====== Recorded data
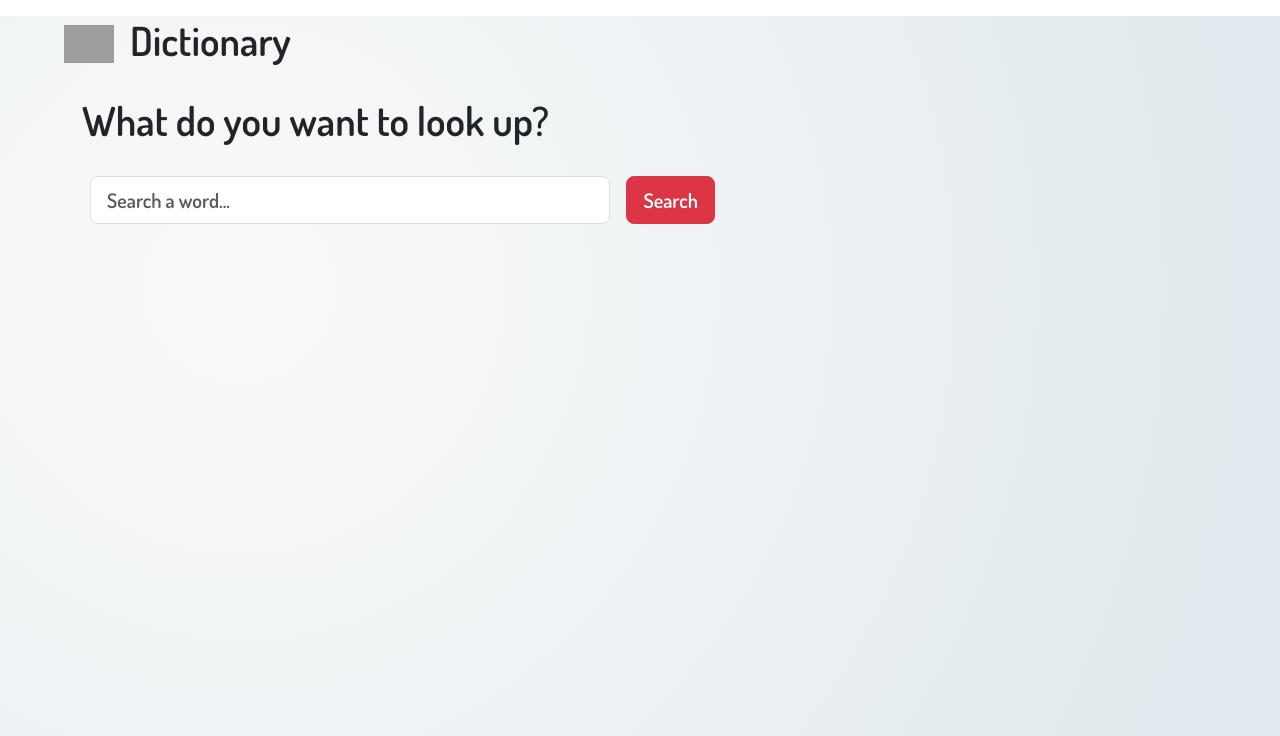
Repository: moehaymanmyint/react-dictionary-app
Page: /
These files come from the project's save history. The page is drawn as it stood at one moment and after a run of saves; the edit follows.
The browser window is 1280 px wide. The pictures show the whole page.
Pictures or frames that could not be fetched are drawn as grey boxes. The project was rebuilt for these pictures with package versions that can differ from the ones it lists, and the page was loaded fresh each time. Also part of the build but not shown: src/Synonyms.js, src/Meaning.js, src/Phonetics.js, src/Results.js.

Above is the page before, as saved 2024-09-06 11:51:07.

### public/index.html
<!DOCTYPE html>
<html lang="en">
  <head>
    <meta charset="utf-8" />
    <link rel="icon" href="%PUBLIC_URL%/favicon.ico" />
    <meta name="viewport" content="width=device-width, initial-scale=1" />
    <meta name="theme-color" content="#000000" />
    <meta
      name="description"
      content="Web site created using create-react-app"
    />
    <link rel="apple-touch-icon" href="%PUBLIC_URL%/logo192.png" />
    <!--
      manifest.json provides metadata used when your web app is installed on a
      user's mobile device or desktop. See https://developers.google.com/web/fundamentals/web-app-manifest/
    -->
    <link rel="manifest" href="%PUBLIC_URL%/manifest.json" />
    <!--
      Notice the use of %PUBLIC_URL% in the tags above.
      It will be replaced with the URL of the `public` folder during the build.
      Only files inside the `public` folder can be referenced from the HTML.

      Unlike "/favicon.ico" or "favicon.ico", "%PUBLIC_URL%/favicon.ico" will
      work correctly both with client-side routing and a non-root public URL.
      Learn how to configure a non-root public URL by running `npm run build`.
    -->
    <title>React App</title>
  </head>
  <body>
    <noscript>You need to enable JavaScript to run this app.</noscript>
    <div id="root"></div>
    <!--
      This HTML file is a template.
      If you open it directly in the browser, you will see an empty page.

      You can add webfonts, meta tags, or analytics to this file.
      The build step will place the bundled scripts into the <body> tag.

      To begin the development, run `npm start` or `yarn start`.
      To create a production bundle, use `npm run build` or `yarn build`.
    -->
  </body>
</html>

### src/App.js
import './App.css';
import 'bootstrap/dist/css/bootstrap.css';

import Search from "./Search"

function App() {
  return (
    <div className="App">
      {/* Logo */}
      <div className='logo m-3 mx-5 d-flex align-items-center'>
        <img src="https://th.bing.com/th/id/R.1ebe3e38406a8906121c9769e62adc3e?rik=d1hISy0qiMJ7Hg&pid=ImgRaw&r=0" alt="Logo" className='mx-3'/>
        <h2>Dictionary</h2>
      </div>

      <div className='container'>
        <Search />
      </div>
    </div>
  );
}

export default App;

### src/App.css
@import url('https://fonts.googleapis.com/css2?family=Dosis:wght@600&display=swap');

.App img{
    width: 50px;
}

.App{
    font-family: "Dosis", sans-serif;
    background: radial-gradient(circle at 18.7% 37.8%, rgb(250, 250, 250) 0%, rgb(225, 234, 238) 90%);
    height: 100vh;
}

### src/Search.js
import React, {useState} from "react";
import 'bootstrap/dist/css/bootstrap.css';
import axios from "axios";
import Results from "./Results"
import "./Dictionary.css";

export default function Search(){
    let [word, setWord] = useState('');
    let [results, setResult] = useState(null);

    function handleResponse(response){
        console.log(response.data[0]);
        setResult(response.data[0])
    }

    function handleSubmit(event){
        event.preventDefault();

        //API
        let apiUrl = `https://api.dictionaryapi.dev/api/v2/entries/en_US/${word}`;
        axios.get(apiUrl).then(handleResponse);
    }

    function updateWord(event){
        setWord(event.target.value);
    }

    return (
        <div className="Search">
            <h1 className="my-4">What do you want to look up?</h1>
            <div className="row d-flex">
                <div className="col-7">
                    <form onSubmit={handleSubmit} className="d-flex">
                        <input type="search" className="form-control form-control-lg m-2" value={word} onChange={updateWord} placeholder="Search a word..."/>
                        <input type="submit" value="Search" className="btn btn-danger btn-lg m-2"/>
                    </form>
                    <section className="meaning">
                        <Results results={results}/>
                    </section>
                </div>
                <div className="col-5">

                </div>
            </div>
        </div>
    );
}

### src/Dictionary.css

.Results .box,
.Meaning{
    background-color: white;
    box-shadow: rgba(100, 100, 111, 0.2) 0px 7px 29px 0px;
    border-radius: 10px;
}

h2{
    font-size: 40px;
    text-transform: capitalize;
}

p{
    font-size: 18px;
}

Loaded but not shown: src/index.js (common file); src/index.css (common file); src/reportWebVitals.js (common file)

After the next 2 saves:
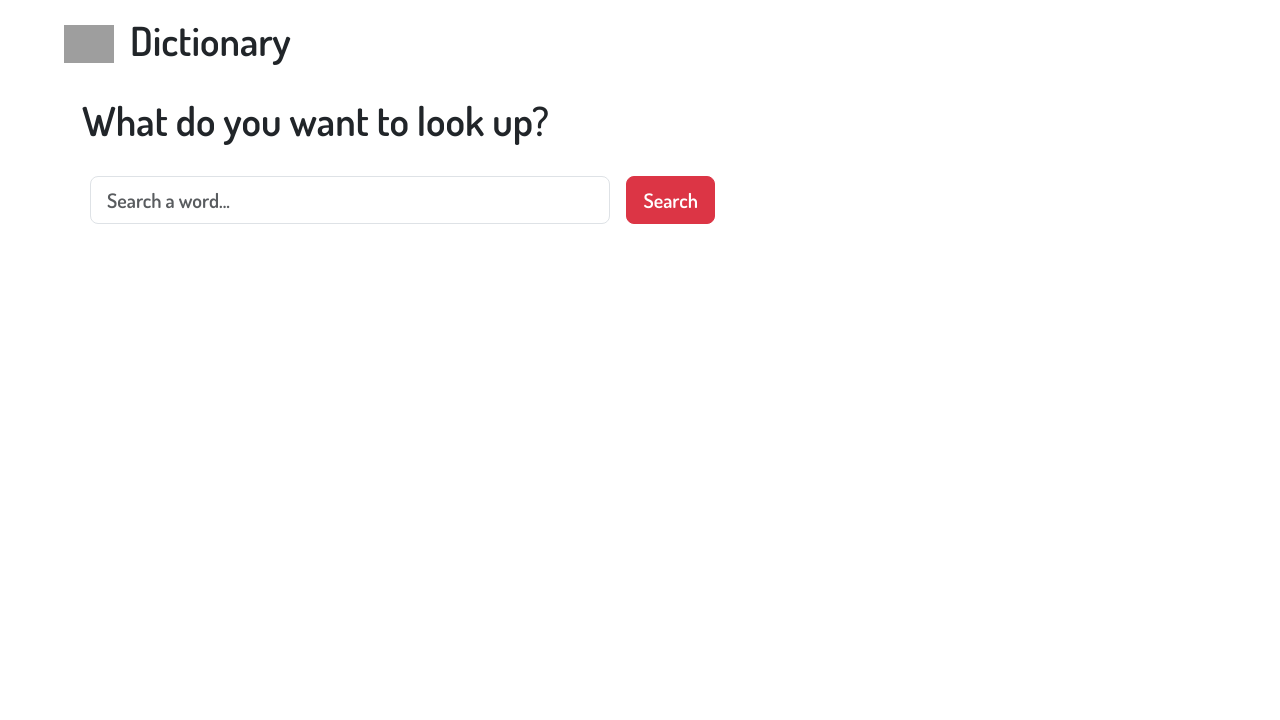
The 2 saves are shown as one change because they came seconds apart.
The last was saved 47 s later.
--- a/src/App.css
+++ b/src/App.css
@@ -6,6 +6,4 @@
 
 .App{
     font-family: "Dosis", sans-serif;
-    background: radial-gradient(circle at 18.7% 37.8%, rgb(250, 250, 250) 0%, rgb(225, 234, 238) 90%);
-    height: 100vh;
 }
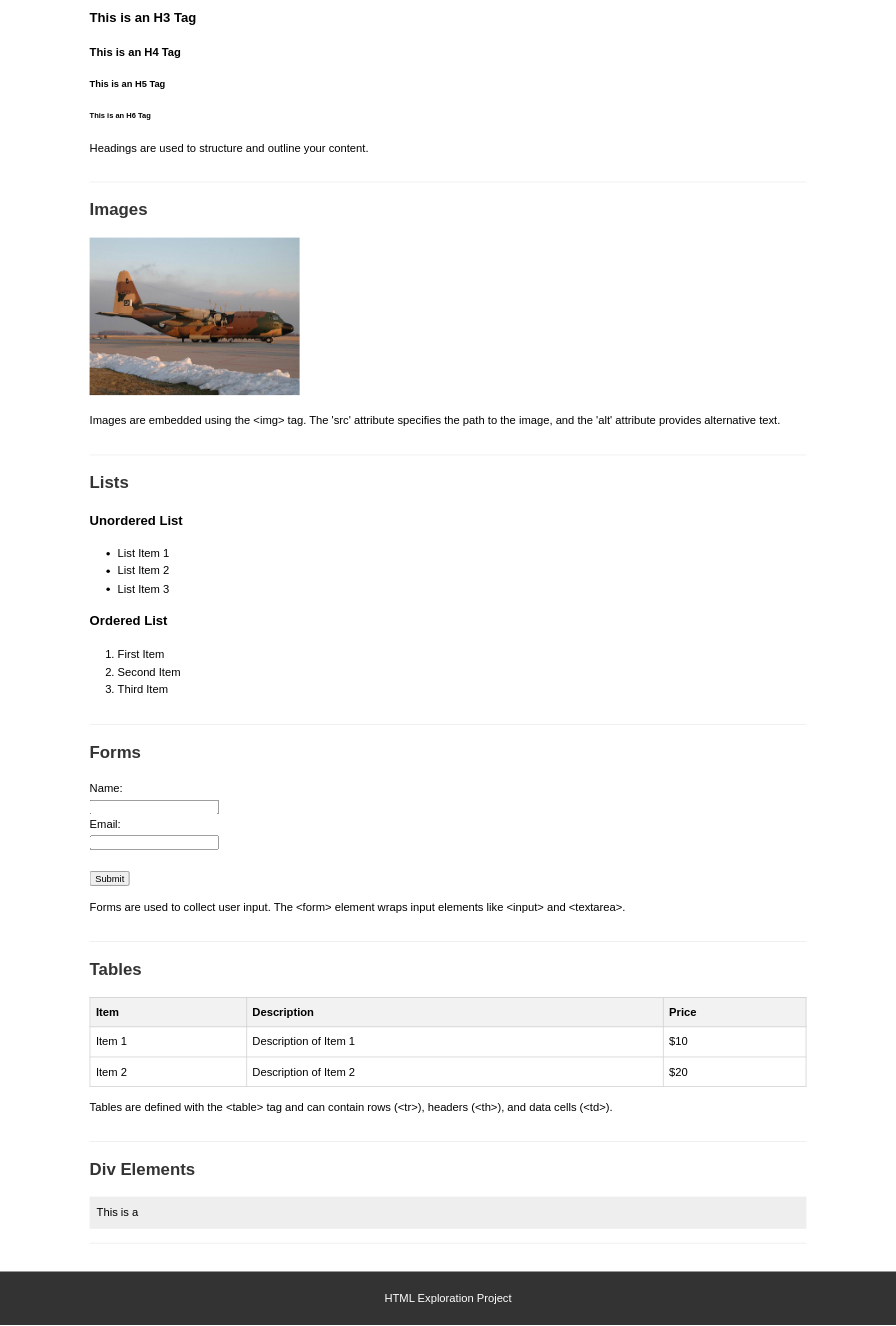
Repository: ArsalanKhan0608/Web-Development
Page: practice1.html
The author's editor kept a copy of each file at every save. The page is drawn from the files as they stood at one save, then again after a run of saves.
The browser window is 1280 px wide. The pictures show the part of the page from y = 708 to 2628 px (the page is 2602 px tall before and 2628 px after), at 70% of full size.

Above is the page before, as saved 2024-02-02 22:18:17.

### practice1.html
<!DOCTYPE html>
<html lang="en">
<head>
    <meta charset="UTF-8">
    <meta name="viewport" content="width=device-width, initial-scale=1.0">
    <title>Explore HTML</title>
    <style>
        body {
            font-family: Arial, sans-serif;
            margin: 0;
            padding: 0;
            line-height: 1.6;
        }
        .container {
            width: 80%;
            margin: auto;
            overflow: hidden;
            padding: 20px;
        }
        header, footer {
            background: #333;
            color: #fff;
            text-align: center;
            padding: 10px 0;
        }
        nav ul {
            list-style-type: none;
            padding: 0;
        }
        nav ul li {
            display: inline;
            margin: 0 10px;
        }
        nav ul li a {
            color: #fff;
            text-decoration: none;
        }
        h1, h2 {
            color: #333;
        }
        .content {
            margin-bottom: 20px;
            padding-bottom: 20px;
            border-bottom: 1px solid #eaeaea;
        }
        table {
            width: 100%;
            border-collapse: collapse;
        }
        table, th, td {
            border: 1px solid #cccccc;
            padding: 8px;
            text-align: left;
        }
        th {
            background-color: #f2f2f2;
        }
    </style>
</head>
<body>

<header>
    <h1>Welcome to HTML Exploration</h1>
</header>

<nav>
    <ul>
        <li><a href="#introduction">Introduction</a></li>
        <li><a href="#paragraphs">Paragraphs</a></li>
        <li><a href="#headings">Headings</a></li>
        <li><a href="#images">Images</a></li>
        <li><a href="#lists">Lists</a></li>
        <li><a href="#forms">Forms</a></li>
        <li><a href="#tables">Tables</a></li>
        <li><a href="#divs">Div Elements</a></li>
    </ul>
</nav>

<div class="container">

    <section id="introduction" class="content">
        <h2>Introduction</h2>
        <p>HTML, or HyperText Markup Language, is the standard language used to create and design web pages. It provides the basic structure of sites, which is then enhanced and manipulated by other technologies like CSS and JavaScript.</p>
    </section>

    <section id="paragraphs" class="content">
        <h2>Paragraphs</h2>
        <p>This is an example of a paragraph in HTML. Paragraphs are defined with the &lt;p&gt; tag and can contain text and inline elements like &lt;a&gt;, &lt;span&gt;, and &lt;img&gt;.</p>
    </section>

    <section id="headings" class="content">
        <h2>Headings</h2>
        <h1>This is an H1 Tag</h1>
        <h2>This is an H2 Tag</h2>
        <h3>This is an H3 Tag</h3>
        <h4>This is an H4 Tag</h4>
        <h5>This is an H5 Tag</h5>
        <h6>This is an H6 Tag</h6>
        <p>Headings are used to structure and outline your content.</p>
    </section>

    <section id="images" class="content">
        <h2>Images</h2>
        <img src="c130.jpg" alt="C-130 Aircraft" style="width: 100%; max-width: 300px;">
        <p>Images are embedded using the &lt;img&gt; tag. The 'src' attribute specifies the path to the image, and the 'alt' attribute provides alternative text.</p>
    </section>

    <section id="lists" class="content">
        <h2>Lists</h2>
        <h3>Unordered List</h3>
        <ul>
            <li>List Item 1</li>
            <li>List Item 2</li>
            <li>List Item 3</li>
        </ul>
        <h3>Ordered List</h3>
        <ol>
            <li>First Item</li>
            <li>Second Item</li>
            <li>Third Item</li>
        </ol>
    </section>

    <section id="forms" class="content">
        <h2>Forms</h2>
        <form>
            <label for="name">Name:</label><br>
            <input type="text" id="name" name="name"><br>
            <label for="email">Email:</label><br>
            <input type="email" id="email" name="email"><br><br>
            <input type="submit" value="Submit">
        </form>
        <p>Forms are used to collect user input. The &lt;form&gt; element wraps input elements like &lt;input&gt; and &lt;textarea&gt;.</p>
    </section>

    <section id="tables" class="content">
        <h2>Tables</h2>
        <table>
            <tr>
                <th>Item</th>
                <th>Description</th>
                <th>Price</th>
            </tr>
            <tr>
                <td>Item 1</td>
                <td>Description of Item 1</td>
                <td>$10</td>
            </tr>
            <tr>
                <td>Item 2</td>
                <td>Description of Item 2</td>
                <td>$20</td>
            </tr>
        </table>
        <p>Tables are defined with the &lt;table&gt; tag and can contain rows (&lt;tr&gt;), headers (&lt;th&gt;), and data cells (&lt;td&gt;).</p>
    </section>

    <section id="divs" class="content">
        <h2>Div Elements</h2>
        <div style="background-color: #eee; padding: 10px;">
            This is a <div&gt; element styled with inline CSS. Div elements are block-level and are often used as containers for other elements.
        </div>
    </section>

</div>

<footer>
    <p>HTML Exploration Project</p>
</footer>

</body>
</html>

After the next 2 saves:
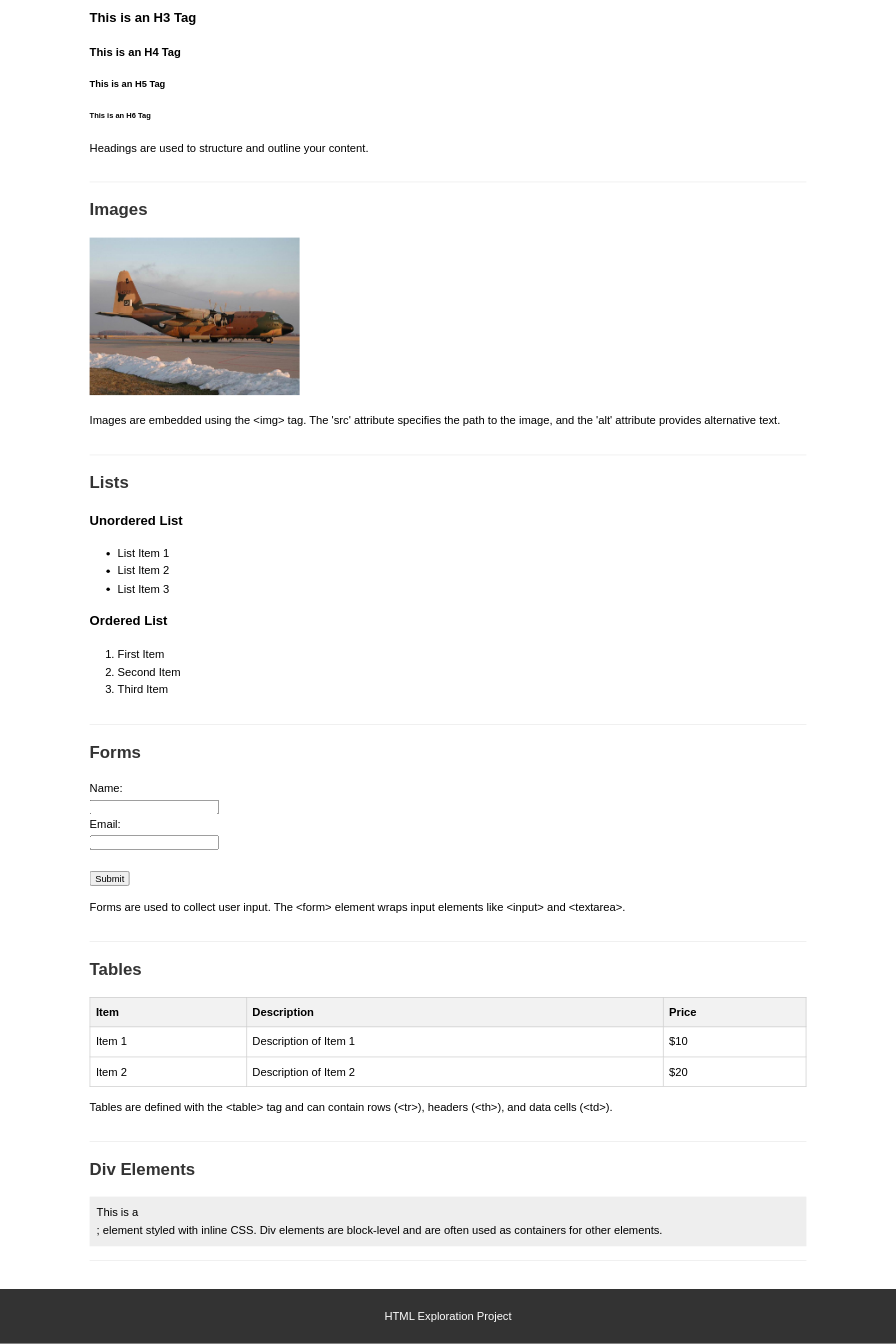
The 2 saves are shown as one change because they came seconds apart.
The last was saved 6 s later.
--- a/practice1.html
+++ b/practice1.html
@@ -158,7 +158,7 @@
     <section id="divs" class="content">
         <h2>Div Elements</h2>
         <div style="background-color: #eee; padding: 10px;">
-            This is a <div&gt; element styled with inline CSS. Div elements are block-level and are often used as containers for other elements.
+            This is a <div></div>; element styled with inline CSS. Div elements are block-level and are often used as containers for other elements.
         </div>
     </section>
============
Retype the records above word for word, from their first line through the line containing "the whole page.", and leave out every picture.

Repository: moehaymanmyint/react-dictionary-app
Page: /
These files come from the project's save history. The page is drawn as it stood at one moment and after a run of saves; the edit follows.
The browser window is 1280 px wide. The pictures show the whole page.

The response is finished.